Print the entries that appear below, exactly as written and without their pictures.
§
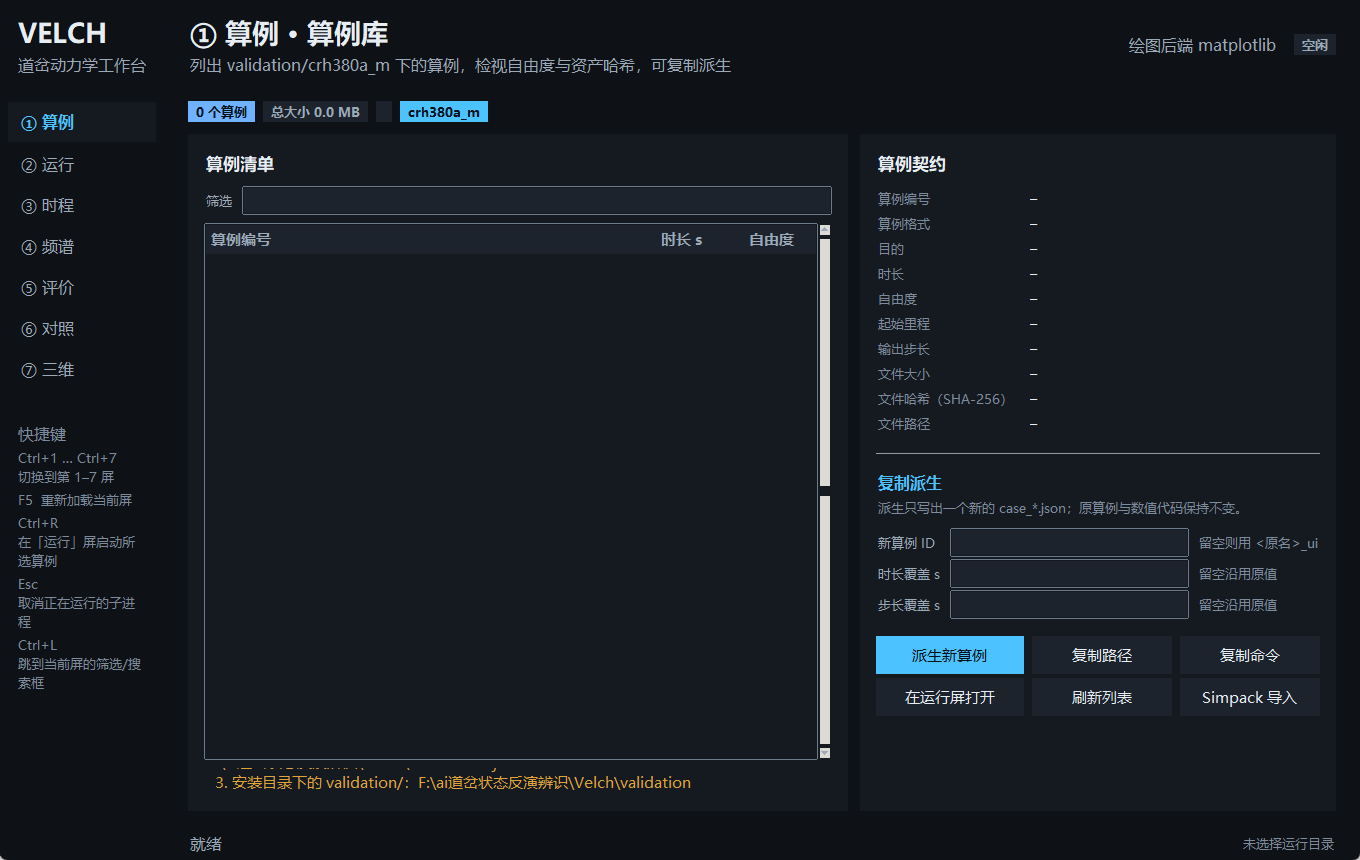
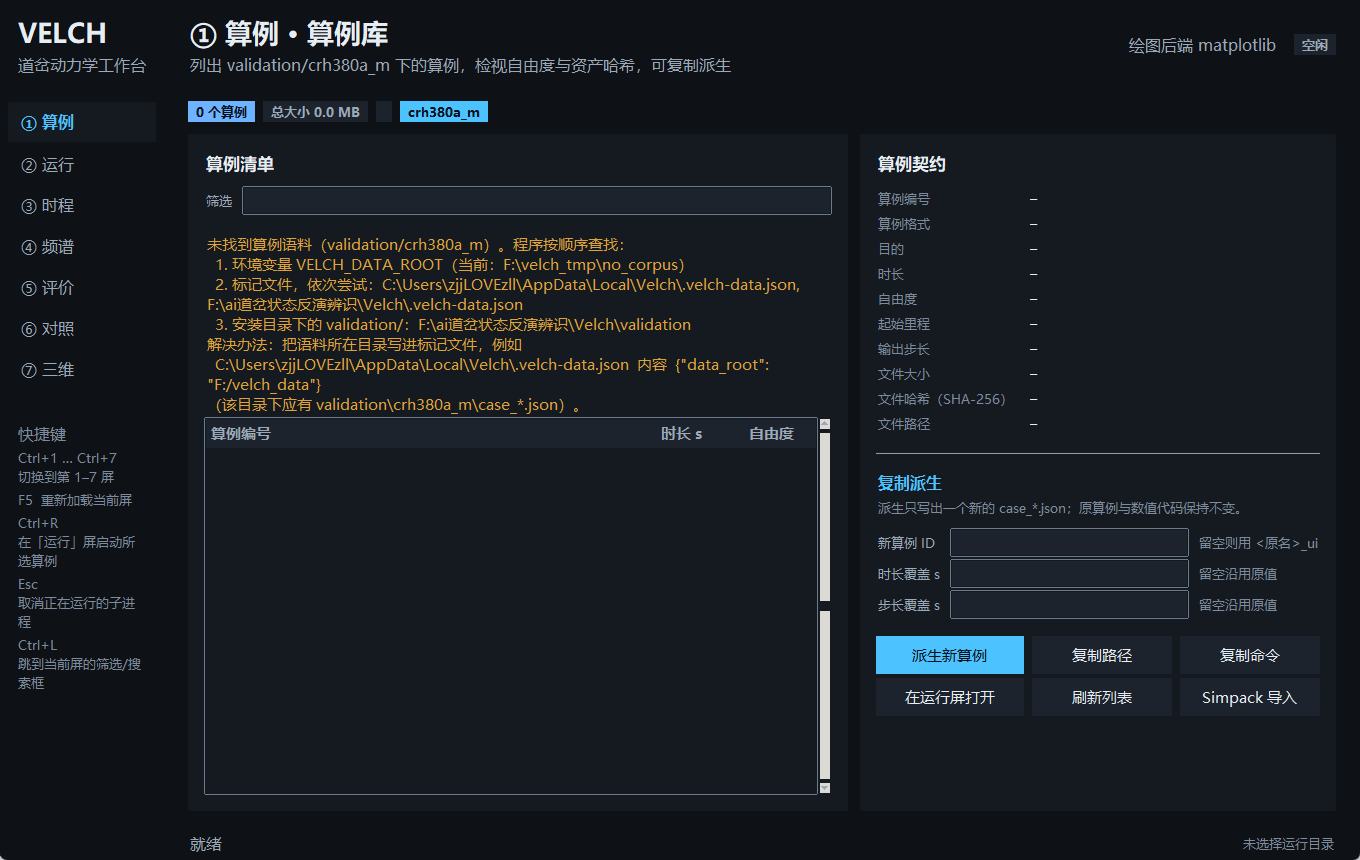
Show the empty-corpus hint where it can be read: above the table, not below it

diff --git a/src/velch/ui/screen_cases.py b/src/velch/ui/screen_cases.py
@@ -63,11 +63,6 @@ class CasesScreen(Screen):
                                       style="Field.TEntry")
         self.filter_entry.pack(side="left", fill="x", expand=True, padx=(theme.GAP, 0))
         self.filter_var.trace_add("write", lambda *_a: self._apply_filter())
-        self.table = ListPanel(body, height=18)
-        self.table.pack(fill="both", expand=True)
-        self.table.columns(COLUMNS, stretch_weights=STRETCH)
-        self.table.tree.bind("<<TreeviewSelect>>", self._on_select)
-        self.table.tree.bind("<Double-1>", lambda _e: self.open_in_run())
         # Where the program looked for the corpus, shown only when it found nothing: a packaged
         # build ships no cases, so an empty table is the expected first run and needs a reason.
         self.problem_var = tk.StringVar(value="")
@@ -79,6 +74,11 @@ class CasesScreen(Screen):
         # Wrap to the card instead of to a guess: an unwrapped hint asks for the width of its whole
         # sentence, and pack gives it, which squeezes the right card until its buttons clip.
         self.wrap_with(self.problem_label, body, reserve=16)
+        self.table = ListPanel(body, height=18)
+        self.table.pack(fill="both", expand=True)
+        self.table.columns(COLUMNS, stretch_weights=STRETCH)
+        self.table.tree.bind("<<TreeviewSelect>>", self._on_select)
+        self.table.tree.bind("<Double-1>", lambda _e: self.open_in_run())
 
         # -- right: detail + derive --------------------------------------
         right = Card(self, "算例契约")

diff --git a/docs/CHANGELOG_DOCS.md b/docs/CHANGELOG_DOCS.md
@@ -1349,3 +1349,9 @@ O008 剩下的那一层（冠部横向漂移 103 mm 未导入）看起来像"再
 
 同时把 O003 收尾：CSV 列不再"默默猜"，选择后在状态栏报出选中的里程列/力列，并报**还有几个候选**、
 可下拉改；`x` 这种单字母 token 只匹配 `x` / `x_m` / `x.…`，不会把 `max_force` 抢成里程列。
+
+### 补：提示本身被挤出卡片
+
+把空态提示挪到表格**上方**后才真正可见——原先它排在表格下面，卡片高度不够时父容器直接把它裁掉，
+截图里只剩最后一行。现在五行提示（查过哪些位置、怎么设置标记、标记 JSON 示例）全部在屏上，
+表格让出空间。凭据：\docs/images/ui_empty_corpus.png\；无语料套件 390 passed / 139 skipped。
§
**Result for this task:**
Show the empty-corpus hint where it can be read: above the table, not below it

diff --git a/src/velch/ui/screen_cases.py b/src/velch/ui/screen_cases.py
@@ -63,11 +63,6 @@ class CasesScreen(Screen):
                                       style="Field.TEntry")
         self.filter_entry.pack(side="left", fill="x", expand=True, padx=(theme.GAP, 0))
         self.filter_var.trace_add("write", lambda *_a: self._apply_filter())
-        self.table = ListPanel(body, height=18)
-        self.table.pack(fill="both", expand=True)
-        self.table.columns(COLUMNS, stretch_weights=STRETCH)
-        self.table.tree.bind("<<TreeviewSelect>>", self._on_select)
-        self.table.tree.bind("<Double-1>", lambda _e: self.open_in_run())
         # Where the program looked for the corpus, shown only when it found nothing: a packaged
         # build ships no cases, so an empty table is the expected first run and needs a reason.
         self.problem_var = tk.StringVar(value="")
@@ -79,6 +74,11 @@ class CasesScreen(Screen):
         # Wrap to the card instead of to a guess: an unwrapped hint asks for the width of its whole
         # sentence, and pack gives it, which squeezes the right card until its buttons clip.
         self.wrap_with(self.problem_label, body, reserve=16)
+        self.table = ListPanel(body, height=18)
+        self.table.pack(fill="both", expand=True)
+        self.table.columns(COLUMNS, stretch_weights=STRETCH)
+        self.table.tree.bind("<<TreeviewSelect>>", self._on_select)
+        self.table.tree.bind("<Double-1>", lambda _e: self.open_in_run())
 
         # -- right: detail + derive --------------------------------------
         right = Card(self, "算例契约")

diff --git a/docs/CHANGELOG_DOCS.md b/docs/CHANGELOG_DOCS.md
@@ -1349,3 +1349,9 @@ O008 剩下的那一层（冠部横向漂移 103 mm 未导入）看起来像"再
 
 同时把 O003 收尾：CSV 列不再"默默猜"，选择后在状态栏报出选中的里程列/力列，并报**还有几个候选**、
 可下拉改；`x` 这种单字母 token 只匹配 `x` / `x_m` / `x.…`，不会把 `max_force` 抢成里程列。
+
+### 补：提示本身被挤出卡片
+
+把空态提示挪到表格**上方**后才真正可见——原先它排在表格下面，卡片高度不够时父容器直接把它裁掉，
+截图里只剩最后一行。现在五行提示（查过哪些位置、怎么设置标记、标记 JSON 示例）全部在屏上，
+表格让出空间。凭据：\docs/images/ui_empty_corpus.png\；无语料套件 390 passed / 139 skipped。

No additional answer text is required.